Peek-a-boo: For her part, Toronto psychologist Gopnik said that many success-oriented parents tend to overlook the education value of such traditional childhood games as peek-a-boo and drop the spoon. Those games, she added, are useful in teaching babies “that objects do not disappear when they are hidden from view and that objects go down, not up, when you drop them.” As well, research at several U.S. universities indicates that parents who _ mimic their baby’s first halting at| tempts at speech may indirectly be Q speeding their child’s grasp of language. 1 Said Gopnik: “The ability to recognize letters and numbers is something adults
think is very important to learn. But from a baby’s point of view it is really quite trivial.”

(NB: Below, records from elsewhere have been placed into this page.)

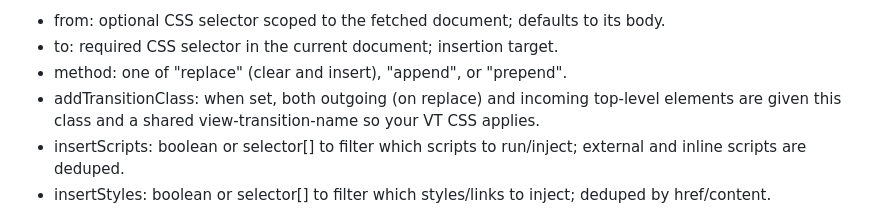
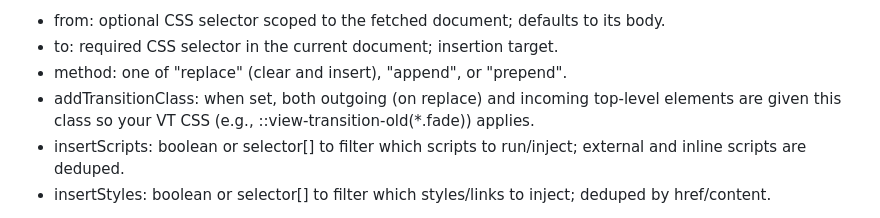
Before and after one commit to jwrunge/manifold, a Markdown page: README.md, the part around the change. Rendered like a GitHub page.

Commit message:
AI attempts to write docs

```diff
--- a/README.md
+++ b/README.md
@@ -26,7 +26,7 @@ Options:
 -   from: optional CSS selector scoped to the fetched document; defaults to its body.
 -   to: required CSS selector in the current document; insertion target.
 -   method: one of "replace" (clear and insert), "append", or "prepend".
--   addTransitionClass: when set, both outgoing (on replace) and incoming top-level elements are given this class and a shared view-transition-name so your VT CSS applies.
+-   addTransitionClass: when set, both outgoing (on replace) and incoming top-level elements are given this class so your VT CSS (e.g., ::view-transition-old(\*.fade)) applies.
 -   insertScripts: boolean or selector[] to filter which scripts to run/inject; external and inline scripts are deduped.
 -   insertStyles: boolean or selector[] to filter which styles/links to inject; deduped by href/content.
 
```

To test the effectiveness of early education Craig Ramey, 41, a psychologist at the University of North Carolina in Chapel Hill, has been following the progress of 154 children, half of them enrolled in preschool classes when they were three months old or younger and half raised in whatever ways their parents chose. By the end of Grade 2 those who had attended preschool exhibited a better attitude toward learning and tended to outscore the others on IQ tests by 10 to 12 points. But Ramey said that such findings do not represent a blanket endorsement of early education techniques because the children in his study were exposed to a high-quality, comprehensive program which balanced social, emotional and cognitive experiences. In one typical exercise, when the children were three months old, instructors told parents to gaze at their children directly and imitate their gestures every time they smiled, laughed or cooed happily. Said Ramey: “Even such an apparently simple exercise helps to teach a child that he can initiate actions that cause reactions in the social world.”

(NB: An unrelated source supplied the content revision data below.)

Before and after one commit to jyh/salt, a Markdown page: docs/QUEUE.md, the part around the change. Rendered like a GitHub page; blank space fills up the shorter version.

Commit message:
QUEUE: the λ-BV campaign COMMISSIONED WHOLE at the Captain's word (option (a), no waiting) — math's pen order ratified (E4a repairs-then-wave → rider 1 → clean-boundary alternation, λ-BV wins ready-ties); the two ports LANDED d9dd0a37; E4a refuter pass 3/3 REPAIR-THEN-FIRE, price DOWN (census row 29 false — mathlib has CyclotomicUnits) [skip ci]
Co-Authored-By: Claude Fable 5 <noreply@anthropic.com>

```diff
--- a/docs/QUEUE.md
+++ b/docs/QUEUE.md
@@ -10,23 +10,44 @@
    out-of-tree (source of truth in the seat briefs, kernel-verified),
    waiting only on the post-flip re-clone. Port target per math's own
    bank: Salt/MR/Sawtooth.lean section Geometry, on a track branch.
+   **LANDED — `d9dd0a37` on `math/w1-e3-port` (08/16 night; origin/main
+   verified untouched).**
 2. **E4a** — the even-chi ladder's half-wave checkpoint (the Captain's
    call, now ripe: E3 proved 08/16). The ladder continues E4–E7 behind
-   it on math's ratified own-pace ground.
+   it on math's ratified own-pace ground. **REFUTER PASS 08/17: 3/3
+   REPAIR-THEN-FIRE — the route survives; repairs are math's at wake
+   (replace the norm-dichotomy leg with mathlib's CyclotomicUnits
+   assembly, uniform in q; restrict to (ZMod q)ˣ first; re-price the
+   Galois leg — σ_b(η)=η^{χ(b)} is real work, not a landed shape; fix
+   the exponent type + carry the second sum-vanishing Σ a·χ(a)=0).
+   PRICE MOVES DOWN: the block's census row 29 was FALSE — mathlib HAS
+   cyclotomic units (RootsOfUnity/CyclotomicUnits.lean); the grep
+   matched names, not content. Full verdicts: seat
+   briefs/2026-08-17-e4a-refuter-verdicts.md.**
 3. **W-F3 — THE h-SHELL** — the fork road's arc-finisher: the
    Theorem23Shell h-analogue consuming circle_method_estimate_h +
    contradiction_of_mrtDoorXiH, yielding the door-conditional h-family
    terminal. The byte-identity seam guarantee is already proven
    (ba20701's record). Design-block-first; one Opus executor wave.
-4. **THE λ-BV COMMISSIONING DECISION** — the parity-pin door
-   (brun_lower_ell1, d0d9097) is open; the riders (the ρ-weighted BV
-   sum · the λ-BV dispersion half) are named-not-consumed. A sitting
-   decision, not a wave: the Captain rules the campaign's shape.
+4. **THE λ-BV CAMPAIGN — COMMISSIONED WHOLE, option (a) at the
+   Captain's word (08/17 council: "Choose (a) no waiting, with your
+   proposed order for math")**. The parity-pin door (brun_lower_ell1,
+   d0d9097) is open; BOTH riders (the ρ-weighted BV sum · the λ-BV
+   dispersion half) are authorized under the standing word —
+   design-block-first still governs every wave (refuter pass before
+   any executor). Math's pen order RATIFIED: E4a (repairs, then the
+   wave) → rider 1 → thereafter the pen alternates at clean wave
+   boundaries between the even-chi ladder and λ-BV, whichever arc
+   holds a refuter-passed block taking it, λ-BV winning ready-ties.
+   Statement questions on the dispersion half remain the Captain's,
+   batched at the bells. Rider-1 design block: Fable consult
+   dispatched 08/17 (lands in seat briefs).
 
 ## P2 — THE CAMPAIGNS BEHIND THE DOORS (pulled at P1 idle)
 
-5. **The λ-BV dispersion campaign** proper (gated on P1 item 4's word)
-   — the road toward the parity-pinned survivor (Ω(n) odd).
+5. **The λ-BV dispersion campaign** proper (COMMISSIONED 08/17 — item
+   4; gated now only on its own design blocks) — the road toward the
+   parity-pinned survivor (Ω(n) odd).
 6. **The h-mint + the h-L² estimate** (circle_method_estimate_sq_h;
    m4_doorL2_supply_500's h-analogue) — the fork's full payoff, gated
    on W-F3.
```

Names: Even the conservative names that many parents now choose for their children seem to suggest a drive to raise miniature adults. The brief vogue for unconventional names, noticeable in the 1960s when such rock stars as Frank Zappa and Cher bestowed names like Moon Unit and Chastity on their daughters, has faded. Today singer David Bowie’s 14-year-old son answers to Joey, even though his father named him Zowie when he was born. Reading from an enrolment list, Montreal YMCA director Blomfield cited the frequent recurrance of “Rebecca, Daniel, Christopher, Nicholas, Alexandra, Lindsay, a lot of Davids,” adding that many parents use their children’s full names instead of such affectionate diminutives as Becky, Danny, Chris and Nicky. Said Glenn Cartwright, an educational psychologist at McGill University in Montreal: “I have a five-year-old child named Andrew, and we do not like anyone calling him Andy. Perhaps we are trying to get back to older, more formal values.”
The advice from most experts is that parents should not try to hurry their offspring out of childhood. Said Blomfield: “We tend to denigrate play, but play is how children develop. If we organize every part of their lives, they are not likely to become as resourceful as they might have been.” As they search for a better way to bring up baby, that is yet another message for new parents to consider.
Vancouver and correspondents ’ reports.